Its quantum sensing clients include Advanced Navigation, Australian Department of Defence, Air Force Research Lab, and Australian Space Agency.

The fresh capital will support the team’s growing quantum control efforts and enable new data-as-a-service markets powered by quantum sensing.

Airbus Ventures Partner Dr Lewis Pinault said Q-CTRL enables speed and agility at a moment of rapid acceleration for the quantum industry.

“At Airbus Ventures, we’re particularly excited about the team’s widening span of advanced applications and solutions, including lunar development, geospatial intelligence, and Earth observation, all increasingly critical in the global effort to address the accelerating planetary system crises we now face,” he said.

Professor Biercuk said Q-CTRL’s vision has always been to enable all applications of quantum technology,.

“This new fundraise is critical in realizing our mission to deliver real value to the space, defense, and commercial sectors,” he said

“The team is thrilled to be leveraging our expertise to boost sensor performance in real field environments by orders of magnitude.”
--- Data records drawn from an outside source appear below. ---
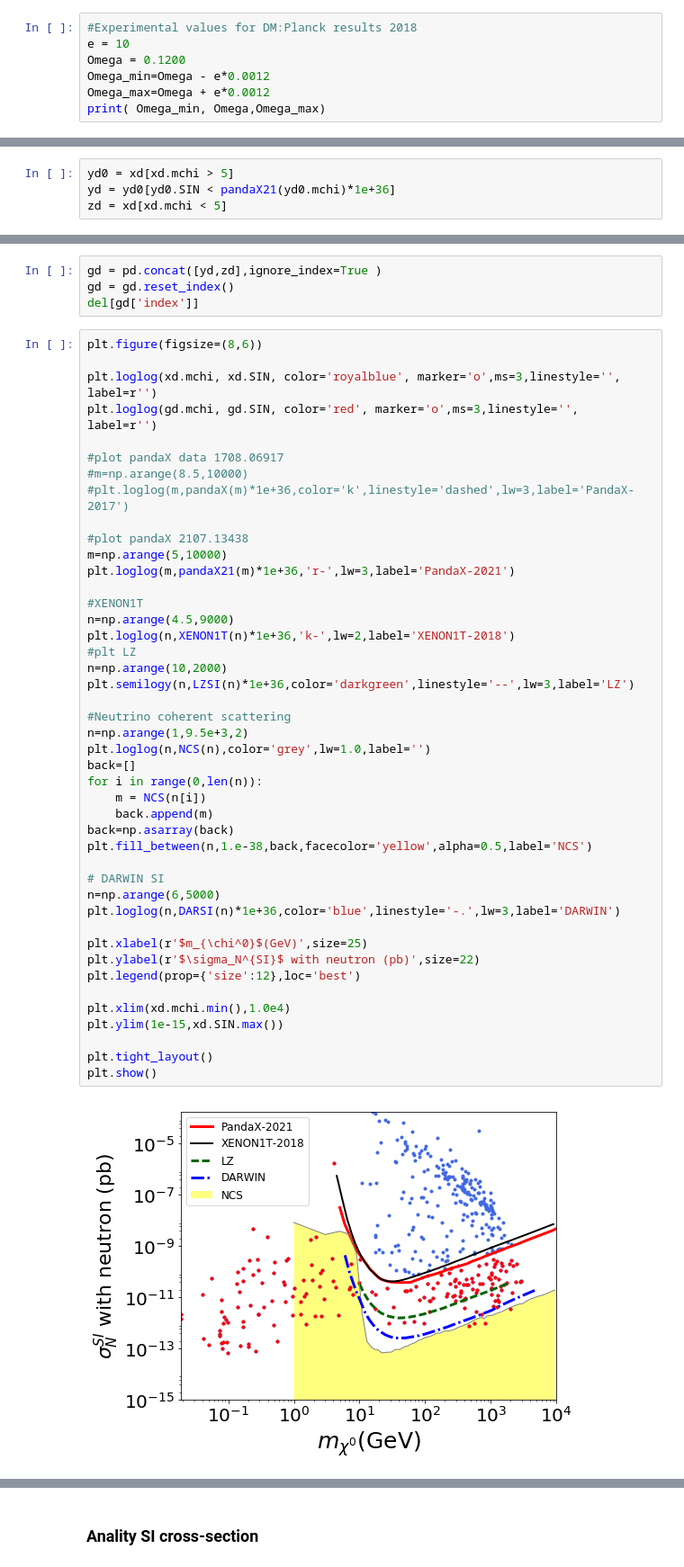
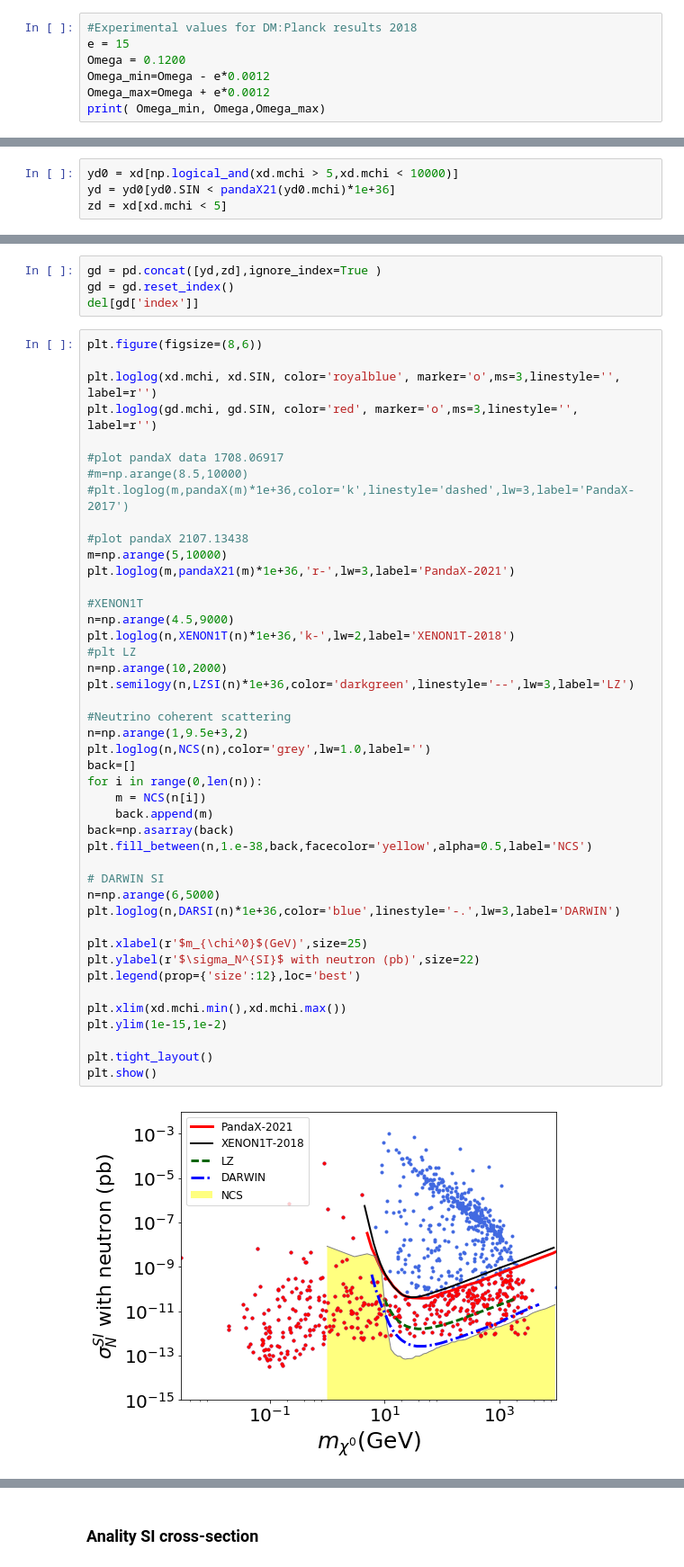
Before and after one commit to anferivera/DarkBariogenesis, a Jupyter notebook: U1B_model-random-scan-DM.ipynb, the cells around one changed output, grey strips where cells are left out. Shown at 90% size. Drawn from its saved outputs; the diff is of its cells as text.

```diff
--- a/U1B_model-random-scan-DM.ipynb
+++ b/U1B_model-random-scan-DM.ipynb
@@ -38,7 +38,7 @@ xd.shape
 Planck results 2018
 # %%
 #Experimental values for DM:Planck results 2018
-e = 10
+e = 15
 Omega = 0.1200
 Omega_min=Omega - e*0.0012
 Omega_max=Omega + e*0.0012
@@ -256,5 +268,5 @@ plt.savefig('plots/SI.pdf')
 # %%
-yd0 = xd[xd.mchi > 5]
+yd0 = xd[np.logical_and(xd.mchi > 5,xd.mchi < 10000)]
 yd = yd0[yd0.SIN < pandaX21(yd0.mchi)*1e+36]
 zd = xd[xd.mchi < 5]
 # %% [markdown]
@@ -279,33 +291,33 @@ plt.loglog(m,pandaX21(m)*1e+36,'r-',lw=3,label='PandaX-2021')
 
 #XENON1T
 n=np.arange(4.5,9000)
 plt.loglog(n,XENON1T(n)*1e+36,'k-',lw=2,label='XENON1T-2018')
 #plt LZ
 n=np.arange(10,2000)
 plt.semilogy(n,LZSI(n)*1e+36,color='darkgreen',linestyle='--',lw=3,label='LZ')
 
 #Neutrino coherent scattering
 n=np.arange(1,9.5e+3,2)
 plt.loglog(n,NCS(n),color='grey',lw=1.0,label='')
 back=[]
 for i in range(0,len(n)):
     m = NCS(n[i])
     back.append(m)
 back=np.asarray(back)
 plt.fill_between(n,1.e-38,back,facecolor='yellow',alpha=0.5,label='NCS')
 
 # DARWIN SI
 n=np.arange(6,5000)
 plt.loglog(n,DARSI(n)*1e+36,color='blue',linestyle='-.',lw=3,label='DARWIN')
 
 plt.xlabel(r'$m_{\chi^0}$(GeV)',size=25)
 plt.ylabel(r'$\sigma_N^{SI}$ with neutron (pb)',size=22)
 plt.legend(prop={'size':12},loc='best')
 
-plt.xlim(xd.mchi.min(),1.0e4)
-plt.ylim(1e-15,xd.SIN.max())
+plt.xlim(xd.mchi.min(),xd.mchi.max())
+plt.ylim(1e-15,1e-2)
 
 plt.tight_layout()
 plt.show()
 # %% [output]
-[figure, old version]
+[figure, new version]
```
Also changed, not shown: parts of 34 cells of this notebook, 4 other files.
The company now has offices in Sydney, Los Angeles, and Berlin. It tackles a fundamental challenge in quantum technology – hardware error and instability. That quantum control infrastructure software delivers the highest performance error-suppressing techniques globally, and provides a unique capability accelerating the pathway to the first useful quantum computers.